But the eye was drawn somewhere else watching a replay of the third test. Hand on heart, Aaron Smith might be the best halfback I've seen, from any country. Yes, it's a pointless exercise judging players from different ages, and sometimes even those from the same age. But Smith deserves recognition, as already belonging in the pantheon.
Gareth Edwards - the Welsh maestro - will never be dislodged from many hearts as the finest player to wear the number nine jersey.
There have been many great halfbacks, but Edwards was something else by every account. His timing and burst of energy to finish THAT try for the Barbarians against the All Blacks at Cardiff Arms Park in 1973 said it all. Watching replays still sends shivers down the spine. There is another iconic image of Edwards, from the triumphant Lions tour of New Zealand in 1971, when the timing and power of a fend on Bob Burgess seems to lift the first five-eighths off the ground.

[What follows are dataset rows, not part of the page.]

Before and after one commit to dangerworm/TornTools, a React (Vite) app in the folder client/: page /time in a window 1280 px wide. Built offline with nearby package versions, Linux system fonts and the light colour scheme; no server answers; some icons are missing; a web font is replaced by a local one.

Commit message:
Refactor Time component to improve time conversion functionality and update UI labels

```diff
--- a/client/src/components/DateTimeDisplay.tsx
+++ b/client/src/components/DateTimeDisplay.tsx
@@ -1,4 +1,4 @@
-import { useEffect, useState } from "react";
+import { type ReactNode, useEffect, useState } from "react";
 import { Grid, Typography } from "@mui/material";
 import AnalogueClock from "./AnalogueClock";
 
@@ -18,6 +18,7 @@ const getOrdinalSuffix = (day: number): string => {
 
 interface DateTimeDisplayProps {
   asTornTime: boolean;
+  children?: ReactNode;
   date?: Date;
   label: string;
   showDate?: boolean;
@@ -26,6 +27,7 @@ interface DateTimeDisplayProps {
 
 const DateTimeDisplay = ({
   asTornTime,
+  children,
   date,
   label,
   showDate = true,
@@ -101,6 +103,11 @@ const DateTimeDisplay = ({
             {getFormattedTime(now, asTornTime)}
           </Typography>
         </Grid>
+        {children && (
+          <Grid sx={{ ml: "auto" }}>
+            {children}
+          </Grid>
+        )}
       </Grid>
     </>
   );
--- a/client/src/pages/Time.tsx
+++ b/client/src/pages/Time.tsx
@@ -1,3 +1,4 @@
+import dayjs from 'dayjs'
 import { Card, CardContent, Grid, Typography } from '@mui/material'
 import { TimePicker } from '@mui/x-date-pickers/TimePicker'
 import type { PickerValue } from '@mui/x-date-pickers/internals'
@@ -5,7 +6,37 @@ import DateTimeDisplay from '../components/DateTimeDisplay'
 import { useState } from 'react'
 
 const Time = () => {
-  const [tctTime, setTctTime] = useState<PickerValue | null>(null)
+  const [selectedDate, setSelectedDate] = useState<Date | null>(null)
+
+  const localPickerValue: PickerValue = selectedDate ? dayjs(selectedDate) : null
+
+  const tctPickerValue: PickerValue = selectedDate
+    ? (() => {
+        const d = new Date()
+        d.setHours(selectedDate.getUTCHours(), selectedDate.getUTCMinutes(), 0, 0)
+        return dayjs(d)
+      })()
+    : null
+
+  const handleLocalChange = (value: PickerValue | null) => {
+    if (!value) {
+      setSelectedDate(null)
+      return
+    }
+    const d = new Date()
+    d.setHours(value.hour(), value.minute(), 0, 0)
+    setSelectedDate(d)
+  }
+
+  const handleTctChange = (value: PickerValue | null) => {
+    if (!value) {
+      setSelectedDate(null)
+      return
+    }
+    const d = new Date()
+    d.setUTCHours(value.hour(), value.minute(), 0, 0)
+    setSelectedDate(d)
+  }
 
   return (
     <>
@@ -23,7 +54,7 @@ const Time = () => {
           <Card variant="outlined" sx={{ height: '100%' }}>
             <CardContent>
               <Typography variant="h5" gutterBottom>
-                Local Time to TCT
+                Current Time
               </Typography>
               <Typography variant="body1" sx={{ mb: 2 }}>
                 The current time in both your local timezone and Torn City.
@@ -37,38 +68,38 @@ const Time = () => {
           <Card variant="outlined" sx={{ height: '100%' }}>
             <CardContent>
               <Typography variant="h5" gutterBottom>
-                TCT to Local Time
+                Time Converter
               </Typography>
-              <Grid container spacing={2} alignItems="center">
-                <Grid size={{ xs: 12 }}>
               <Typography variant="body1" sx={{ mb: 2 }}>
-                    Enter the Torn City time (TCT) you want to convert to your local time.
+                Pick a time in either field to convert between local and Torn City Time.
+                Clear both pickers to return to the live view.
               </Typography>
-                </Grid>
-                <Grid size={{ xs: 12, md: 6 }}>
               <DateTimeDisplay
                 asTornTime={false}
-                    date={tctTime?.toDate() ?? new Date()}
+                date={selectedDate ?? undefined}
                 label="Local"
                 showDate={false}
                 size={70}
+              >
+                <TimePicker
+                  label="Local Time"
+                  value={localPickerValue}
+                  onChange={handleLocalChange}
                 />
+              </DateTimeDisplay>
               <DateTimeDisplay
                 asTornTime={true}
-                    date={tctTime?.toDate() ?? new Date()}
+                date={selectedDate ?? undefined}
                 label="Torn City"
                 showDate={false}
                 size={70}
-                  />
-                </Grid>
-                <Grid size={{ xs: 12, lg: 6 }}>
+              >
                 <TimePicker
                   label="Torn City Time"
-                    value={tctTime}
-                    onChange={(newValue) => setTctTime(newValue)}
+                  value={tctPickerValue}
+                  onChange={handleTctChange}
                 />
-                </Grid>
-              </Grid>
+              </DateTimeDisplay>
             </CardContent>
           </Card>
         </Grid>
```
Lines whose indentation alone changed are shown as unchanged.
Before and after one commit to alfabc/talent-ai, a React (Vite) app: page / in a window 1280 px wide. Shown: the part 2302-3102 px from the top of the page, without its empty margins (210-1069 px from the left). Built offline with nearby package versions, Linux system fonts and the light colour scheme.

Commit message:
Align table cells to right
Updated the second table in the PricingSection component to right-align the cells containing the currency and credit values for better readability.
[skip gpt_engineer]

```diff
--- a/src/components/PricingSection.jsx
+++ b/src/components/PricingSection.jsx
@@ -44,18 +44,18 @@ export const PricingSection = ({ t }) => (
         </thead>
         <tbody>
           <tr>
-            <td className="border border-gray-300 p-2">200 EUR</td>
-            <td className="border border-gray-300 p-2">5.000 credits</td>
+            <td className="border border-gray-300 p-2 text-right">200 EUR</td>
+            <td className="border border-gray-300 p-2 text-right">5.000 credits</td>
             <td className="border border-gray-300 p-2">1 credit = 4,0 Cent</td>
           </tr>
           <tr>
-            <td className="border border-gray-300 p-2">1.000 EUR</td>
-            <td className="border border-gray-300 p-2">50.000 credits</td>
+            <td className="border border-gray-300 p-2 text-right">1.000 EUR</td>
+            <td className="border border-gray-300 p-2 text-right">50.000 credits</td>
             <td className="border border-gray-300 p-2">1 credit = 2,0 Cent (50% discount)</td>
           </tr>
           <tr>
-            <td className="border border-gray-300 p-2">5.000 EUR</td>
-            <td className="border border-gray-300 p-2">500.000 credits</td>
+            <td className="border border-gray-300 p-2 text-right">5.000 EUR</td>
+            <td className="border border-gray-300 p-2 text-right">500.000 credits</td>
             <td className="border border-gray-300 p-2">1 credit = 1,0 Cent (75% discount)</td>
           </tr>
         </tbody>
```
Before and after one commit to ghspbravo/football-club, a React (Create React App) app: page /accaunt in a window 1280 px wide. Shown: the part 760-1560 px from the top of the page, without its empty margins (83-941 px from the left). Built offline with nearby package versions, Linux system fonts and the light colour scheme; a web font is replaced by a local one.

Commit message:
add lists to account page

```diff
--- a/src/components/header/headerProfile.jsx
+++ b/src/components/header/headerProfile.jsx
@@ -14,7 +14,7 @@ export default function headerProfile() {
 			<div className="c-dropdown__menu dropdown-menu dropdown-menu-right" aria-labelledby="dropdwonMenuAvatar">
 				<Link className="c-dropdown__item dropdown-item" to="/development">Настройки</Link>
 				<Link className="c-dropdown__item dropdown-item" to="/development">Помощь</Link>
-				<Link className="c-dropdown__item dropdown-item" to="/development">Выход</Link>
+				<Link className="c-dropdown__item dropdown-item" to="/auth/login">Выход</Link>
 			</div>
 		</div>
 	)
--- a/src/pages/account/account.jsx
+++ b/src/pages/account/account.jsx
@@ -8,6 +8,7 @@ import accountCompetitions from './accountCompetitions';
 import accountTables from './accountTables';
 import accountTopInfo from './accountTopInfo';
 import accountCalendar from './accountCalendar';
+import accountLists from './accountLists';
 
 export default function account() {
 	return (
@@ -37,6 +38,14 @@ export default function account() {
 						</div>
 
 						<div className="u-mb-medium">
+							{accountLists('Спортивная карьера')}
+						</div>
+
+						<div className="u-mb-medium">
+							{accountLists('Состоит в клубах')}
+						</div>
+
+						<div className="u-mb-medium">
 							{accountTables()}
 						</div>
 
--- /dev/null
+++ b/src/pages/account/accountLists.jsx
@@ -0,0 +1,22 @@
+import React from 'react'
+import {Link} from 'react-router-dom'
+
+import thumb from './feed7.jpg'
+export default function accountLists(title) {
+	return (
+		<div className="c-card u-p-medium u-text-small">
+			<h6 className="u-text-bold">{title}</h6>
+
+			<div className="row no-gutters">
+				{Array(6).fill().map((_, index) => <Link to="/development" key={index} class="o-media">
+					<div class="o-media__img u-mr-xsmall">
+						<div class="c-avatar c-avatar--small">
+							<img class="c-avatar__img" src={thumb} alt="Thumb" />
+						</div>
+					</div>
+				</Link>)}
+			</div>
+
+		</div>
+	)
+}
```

From a New Zealand perspective, no halfback has had an aura to match that of Sid Going. Super Sid was by no means immaculate, but when at his best, his teams could indulge in nine man rugby and due to his passing frailties, often did. Dave Loveridge was immaculate. There have been many other fine halfbacks, from South Africa and Australia in particular. But none like Aaron Smith.
The speed of his passes and relentless accuracy of everything he does is so metronome-like that you get to a point of taking it for granted. Smith is a machine with flair and to use a wholly appropriate sports cliche, has re-defined the standards of a position.
His kicking and passing is based on pure techniques which never falter, from a perfect anchoring of the feet to the sweeping follow through from his passes and the head remaining aimed at the point of contact after punts. Throw in those darting runs, the linking, picking out opportunities with off-the-cuff long passes, the energy and enthusiasm...he's the best we've ever had by a long chalk.
It means the All Blacks' first receivers are at a huge advantage, and Smith's prowess will also provide vital space as Steve Hansen and friends build a new backline, a job that is not going entirely to plan.
When the Chiefs' Tawera Kerr-Barlow emerged, it looked as though the All Blacks had uncovered an outstanding attacking halfback. For one reason or another, he hasn't quite kicked on. The main reason he won't kick on is Aaron Smith - no one is close to challenging for his jersey.
The little halfback does have an annoying trait, the over clapping and celebrating of battles within the battle, like big scrum wins. Mr Clappy must drive the opposition quietly mad but when it comes to dealing with Smith, psychological warfare is the least of their problems. There has been a lot written about him, and his excellence is hardly a secret. Joining in is irresistible.